The first third of this book by Karen Armstrong overlaps much of the same material covered by Barbara J. King in her book Evolving God where she discusses the origins of religion from an anthropological point of view. (link to my review of Evolving God.)
King uses the word "religion" where Armstrong is using the word "myth." King used the word "belongingness" where Armstrong uses words such as "meaningfulness" to explain the human drive to create religion/myth. The following quotation of Karen Armstrong shows how her definition of mythology pretty much is the same as that which most of us think of as religion:"... but mythology is an art form that points beyond history to what is timeless in human existence...An experience of transcendence..."
She points out that the Neanderthals left signs of ritual, as did also Paleolithic era modern humans. Evidence of ritual acts is taken to be an indication of myth making. Myth is so intertwined with human prehistory and current history that it appears to be an integral part of being human. She defends myth making as a necessary human activity that provide a means to connect our finite lives with the infinite beyond us. In other words, myth gives our lives meaning and significance in an otherwise unfriendly world.

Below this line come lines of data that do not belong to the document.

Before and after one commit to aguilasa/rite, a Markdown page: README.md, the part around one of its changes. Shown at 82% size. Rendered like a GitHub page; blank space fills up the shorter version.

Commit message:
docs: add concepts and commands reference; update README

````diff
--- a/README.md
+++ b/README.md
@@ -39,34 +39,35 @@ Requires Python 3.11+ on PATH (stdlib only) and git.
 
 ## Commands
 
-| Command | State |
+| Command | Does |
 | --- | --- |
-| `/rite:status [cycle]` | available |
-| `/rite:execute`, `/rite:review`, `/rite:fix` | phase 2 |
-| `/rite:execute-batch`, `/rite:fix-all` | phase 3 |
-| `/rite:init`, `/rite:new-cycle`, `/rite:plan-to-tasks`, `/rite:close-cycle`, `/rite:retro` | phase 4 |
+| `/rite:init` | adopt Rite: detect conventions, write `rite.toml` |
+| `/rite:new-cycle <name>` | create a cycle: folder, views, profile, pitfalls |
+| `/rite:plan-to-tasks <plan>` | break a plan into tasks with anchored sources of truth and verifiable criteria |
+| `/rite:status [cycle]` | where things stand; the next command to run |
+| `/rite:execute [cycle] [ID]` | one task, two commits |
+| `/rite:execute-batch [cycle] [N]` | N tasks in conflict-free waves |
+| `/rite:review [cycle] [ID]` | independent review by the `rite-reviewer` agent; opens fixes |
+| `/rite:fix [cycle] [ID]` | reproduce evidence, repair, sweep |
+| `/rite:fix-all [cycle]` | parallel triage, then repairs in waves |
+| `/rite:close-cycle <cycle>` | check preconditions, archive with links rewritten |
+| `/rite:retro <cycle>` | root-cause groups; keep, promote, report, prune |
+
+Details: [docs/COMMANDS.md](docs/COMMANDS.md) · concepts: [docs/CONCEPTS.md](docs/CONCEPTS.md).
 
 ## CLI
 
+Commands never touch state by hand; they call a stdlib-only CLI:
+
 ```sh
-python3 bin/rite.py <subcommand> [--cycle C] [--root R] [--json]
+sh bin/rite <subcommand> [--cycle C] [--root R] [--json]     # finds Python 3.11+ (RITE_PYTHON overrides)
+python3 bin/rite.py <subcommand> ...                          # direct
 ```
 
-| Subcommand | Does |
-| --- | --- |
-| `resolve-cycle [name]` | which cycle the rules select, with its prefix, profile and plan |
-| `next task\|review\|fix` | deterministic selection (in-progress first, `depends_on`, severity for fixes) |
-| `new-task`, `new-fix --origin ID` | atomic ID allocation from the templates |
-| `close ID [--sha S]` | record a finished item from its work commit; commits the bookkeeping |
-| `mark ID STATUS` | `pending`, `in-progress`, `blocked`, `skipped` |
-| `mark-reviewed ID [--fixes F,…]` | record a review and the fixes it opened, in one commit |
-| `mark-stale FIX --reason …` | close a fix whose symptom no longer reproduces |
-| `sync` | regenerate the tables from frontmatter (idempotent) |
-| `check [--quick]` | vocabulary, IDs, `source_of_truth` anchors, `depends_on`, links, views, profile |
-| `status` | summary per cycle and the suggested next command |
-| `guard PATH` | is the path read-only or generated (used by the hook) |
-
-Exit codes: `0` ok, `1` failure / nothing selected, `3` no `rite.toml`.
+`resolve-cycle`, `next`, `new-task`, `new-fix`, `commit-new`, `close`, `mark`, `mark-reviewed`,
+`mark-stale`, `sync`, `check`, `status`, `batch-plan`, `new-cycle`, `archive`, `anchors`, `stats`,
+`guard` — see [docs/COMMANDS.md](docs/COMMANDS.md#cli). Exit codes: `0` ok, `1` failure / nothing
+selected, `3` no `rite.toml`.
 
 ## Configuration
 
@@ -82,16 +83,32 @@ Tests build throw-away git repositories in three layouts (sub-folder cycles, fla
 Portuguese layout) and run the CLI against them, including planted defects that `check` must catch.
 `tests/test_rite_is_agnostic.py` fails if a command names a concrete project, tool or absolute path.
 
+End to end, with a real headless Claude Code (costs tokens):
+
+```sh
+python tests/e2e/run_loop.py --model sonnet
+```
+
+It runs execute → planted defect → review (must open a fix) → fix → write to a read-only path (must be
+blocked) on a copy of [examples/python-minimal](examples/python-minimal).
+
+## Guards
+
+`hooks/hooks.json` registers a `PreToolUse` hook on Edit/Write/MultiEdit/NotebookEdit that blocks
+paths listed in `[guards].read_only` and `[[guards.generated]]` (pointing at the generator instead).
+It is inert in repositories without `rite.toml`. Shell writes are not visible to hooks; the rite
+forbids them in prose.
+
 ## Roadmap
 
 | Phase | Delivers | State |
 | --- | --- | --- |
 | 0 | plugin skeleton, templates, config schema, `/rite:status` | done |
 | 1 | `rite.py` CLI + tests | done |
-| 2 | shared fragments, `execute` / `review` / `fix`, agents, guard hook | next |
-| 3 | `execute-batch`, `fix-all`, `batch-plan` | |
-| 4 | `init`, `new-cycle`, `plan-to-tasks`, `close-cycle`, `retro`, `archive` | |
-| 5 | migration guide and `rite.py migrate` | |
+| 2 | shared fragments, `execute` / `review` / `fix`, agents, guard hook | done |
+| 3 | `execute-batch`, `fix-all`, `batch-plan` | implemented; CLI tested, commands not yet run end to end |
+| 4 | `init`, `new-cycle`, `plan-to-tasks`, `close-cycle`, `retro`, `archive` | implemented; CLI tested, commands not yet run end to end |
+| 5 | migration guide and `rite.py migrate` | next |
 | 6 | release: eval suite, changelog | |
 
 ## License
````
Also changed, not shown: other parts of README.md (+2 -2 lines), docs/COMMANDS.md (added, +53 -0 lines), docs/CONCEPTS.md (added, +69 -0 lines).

From speculation of paleolithic myths she progresses on to the better documented neolithic era myths. Here the book truly starts sounding like a "short history of myth" where the activites of the various gods and heros are reviewed.
Karen Armstrong applies the term myth to stories from monotheistic faiths along with the tales of Zeus or Odin which I suppose could bother those deeply enmeshed in western religion. But they are all obvious instances to mythologies trying to make sense of the unknown forces and destinies beyond human understanding.
In the final third of the book Armstong explores the role of myth in the age of enlightnment and modern era. Now that science and rational thought has removed much of the mystery from our lives, can we live without myth? Perhaps, but according to Armstrong we can't achieve human fulfillment and completeness if we try. For example, if you confine yourself to only rational thinking, how do you describe the human experience of art and music? She notes that artists and novelists are the current day myth makers. She suggests mythology is a valuable tool toward achieving good mental health. "... purely linear, logical and historical modes of thought have debarred many of us from therapies and devices that have enabled men and women to draw on the full resources of their humanity in order to live with the unacceptable. ... "
She goes on to say that the role of "an ethically and spiritually informed mythology"
can heal "deep-rooted, unexorcised fears, desires and neuroses."
She admits that we can't simply ignore our rational education, but we can learn to appreciate the value of myth."We cannot completely recreate ourselves, cancel out the rational bias of our education, and return to a pre-modern sensibility. But we can acquire a more educated attitude to mythology. We are myth-making creatures ..."
The following is my commentary (not necessarily ideas from the book):
Near the end of the book she gives a good summary of outstanding examples of 20th Century literary fiction, and she describes how the literature speaks to modern myth. It's a list of literature that most English teachers would probably support, but it's not necessarily the literature that has been widely read. Which is an observation that can probably be applied to this book as well. I'm not so sure that the view of myth presented in the book is the sort of view that can be appreciated by the population at large.
She is obviously accentuating the positive side of myth in this book. However, I can't help but think that the rise of radical fundamentalism in various faith traditions is a negative use of myth. So if our goal is to save the world's human community from militant religious fundamentalism which approach do you suppose is the more effective; A declaration that all myth is false, or a suggestion of an alternative interpretation of myth? I guess I'm suggesting that the later is the preferred approach. And this is a good reason to be informed about how myth can help us understand both ourselves and others.